State Senate Passes Soldiers’ Home Reform Bill

The Massachusetts State Senate passed legislation to increase public oversight over the administration of state-operated veterans’ homes in Holyoke and Chelsea. To improve safety and transparency at the veterans’ homes, the bill would restructure the chain of command to more closely match established administrative practices used in hospitals and other large organizations.

This legislation follows continued scrutiny of administrative failures at the veterans’ home in Holyoke, which led to the tragic deaths of 77 veterans during the early days of the pandemic and builds on recommendations made by the Special Joint Oversight Committee on the Soldiers’ Home in Holyoke COVID-19 Outbreak, which investigated.

Several of the changes that this legislation would bring are related to how the Homes’ are managed.

The homes are currently managed by a Superintendent, who is responsible for everyday operation of the homes and for ensuring improvements to quality of care. The Senate’s legislation would give the authority to appoint a superintendent for each of the Veterans’ Homes to the Executive Director of the Office of Veterans’ Homes and Housing (OVHH). Under the legislation, superintendents would be required to fulfill certain criteria, including being a licensed nursing home administrator with experience running a long-term care facility.

The Executive Director of OVHH would be appointed by the Massachusetts Secretary of Veterans Services, which would be elevated to a cabinet-level position, appointed by the Governor. The Secretary would be required to promulgate regulations concerning the operations and administration of veterans’ homes. Elevating the Secretary to a cabinet-level position would facilitate more timely attention to all personnel challenges.
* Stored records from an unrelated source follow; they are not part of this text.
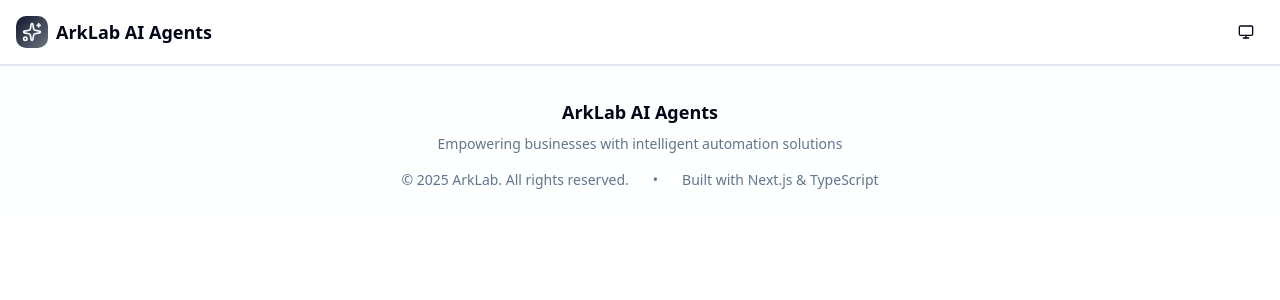
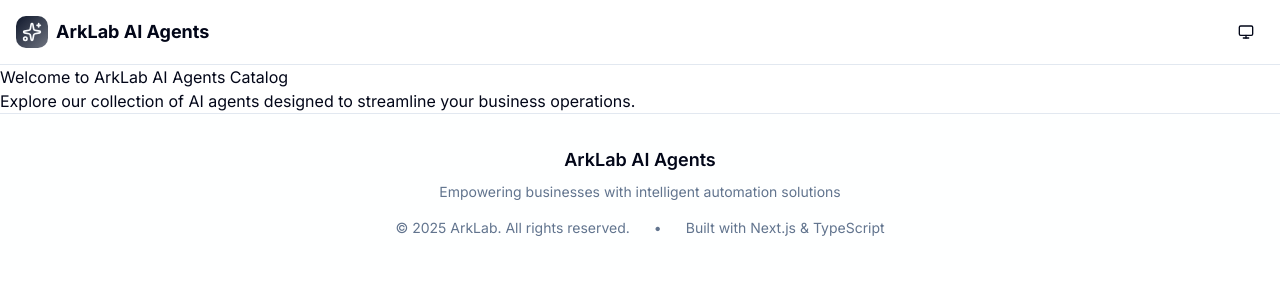
Before and after one commit to mushfiqbh/ArkLab-AI-Agents, a Next.js app: page / in a window 1280 px wide. Shown: the top 300 px of the page. Built offline with nearby package versions, Linux system fonts and the light colour scheme.

Commit message:
feat: Implement root layout with SEO Metadata

```diff
--- a/package.json
+++ b/package.json
@@ -1,6 +1,6 @@
 {
   "name": "arklabaiagents",
-  "version": "0.4.0",
+  "version": "0.5.0",
   "private": true,
   "scripts": {
     "dev": "next dev --turbopack",
--- a/src/app/layout.tsx
+++ b/src/app/layout.tsx
@@ -1,12 +1,35 @@
 import type { Metadata } from "next";
+import { Inter } from "next/font/google";
 import "./globals.css";
+import { ThemeProvider } from "@/components/provider/ThemeProvider";
 import { Header } from "@/components/general/Header";
 import { Footer } from "@/components/general/Footer";
-import { ThemeProvider } from "@/components/provider/ThemeProvider";
+
+const inter = Inter({ subsets: ["latin"] });
 
 export const metadata: Metadata = {
-  title: "Create Next App",
-  description: "Generated by create next app",
+  title: "ArkLab AI Agents Catalog - Discover Powerful AI Solutions",
+  description:
+    "Explore our comprehensive collection of AI agents designed to streamline your business operations. Find the perfect AI solution for customer service, marketing, development, and more.",
+  keywords:
+    "AI agents, artificial intelligence, automation, business solutions, customer service, marketing, development",
+  authors: [{ name: "ArkLab" }],
+  creator: "ArkLab",
+  publisher: "ArkLab",
+  robots: "index, follow",
+  openGraph: {
+    title: "ArkLab AI Agents Catalog",
+    description:
+      "Discover and explore our comprehensive collection of AI agents designed to streamline your business operations",
+    type: "website",
+    locale: "en_US",
+  },
+  twitter: {
+    card: "summary_large_image",
+    title: "ArkLab AI Agents Catalog",
+    description:
+      "Discover and explore our comprehensive collection of AI agents designed to streamline your business operations",
+  },
 };
 
 export default function RootLayout({
@@ -16,11 +39,13 @@
 }>) {
   return (
     <html lang="en" suppressHydrationWarning>
-      <body>
+      <body className={`${inter.className} antialiased`}>
         <ThemeProvider>
-          <Header />
-          {children}
-          <Footer />
+          <main className="min-h-screen bg-background">
+            <Header />
+            {children}
+            <Footer />
+          </main>
         </ThemeProvider>
       </body>
     </html>
--- a/src/app/page.tsx
+++ b/src/app/page.tsx
@@ -1,3 +1,11 @@
 export default function Home() {
-  return <div></div>;
+  return (
+    <div>
+      <h1>Welcome to ArkLab AI Agents Catalog</h1>
+      <p>
+        Explore our collection of AI agents designed to streamline your business
+        operations.
+      </p>
+    </div>
+  );
 }
```
Also changed, not shown: 1 other file (tests, documents, lock files or other folders).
Additionally, a new, full-time ombudsperson would receive, investigate, and assist in resolving complaints related to the health, wellbeing, and rights of veterans’ homes’ residents and staff. To effectively aid these efforts, a public hotline would be created for residents and staff to direct concerns.

The bill would also task the Department of Public Health (DPH) with regularly inspecting the homes and providing this information to the public. Veterans’ homes would be required to be licensed as long-term care facilities by DPH and adhere to the same standards and regulations.

The Secretary of Veteran’s Services to conduct an outreach program on the benefits and application process for the veterans’ under this bill.

Senator Brendan Crighton’s amendment that would create a comprehensive infection control program at state-operated veterans’ homes was also adopted as part of this bill.

“Veterans sacrifice so much for our freedom and they deserve top-notch care at these homes,” said Senator Crighton. “This reform bill helps ensure that these facilities have are operating safely and effectively.”

In addition, the bill would also create a statewide Massachusetts Veterans’ Homes Advisory Council, tasked with recommending policies to the Secretary of Veterans Services, as well as Regional Councils, which would be tasked with representing the interests of the local community, residents, and family members at each veterans’ home.

The bill also addresses non-management related issues including. It seeks to remove existing procedural hurdles which make it harder to donate supplies, equipment and products. The legislation would also require homes to accept Medicare and Medicaid payment It would also provide mental health resources to employees of state-operated veterans’ homes who worked during the pandemic.

Finally, the bill would create a commission to rename the Veterans’ Homes in Chelsea and Holyoke after specific Massachusetts veteran and March 21 as Veterans’ Homes Remembrance Day, to honor the veterans who lost their lives due to the tragic COVID-19 outbreaks at veterans’ homes.

As a version of this bill has previously passed the Massachusetts House of Representatives, a conference committee will be appointed to resolve any differences between the Senate and House versions.

Leave a Reply

Your email address will not be published. Required fields are marked *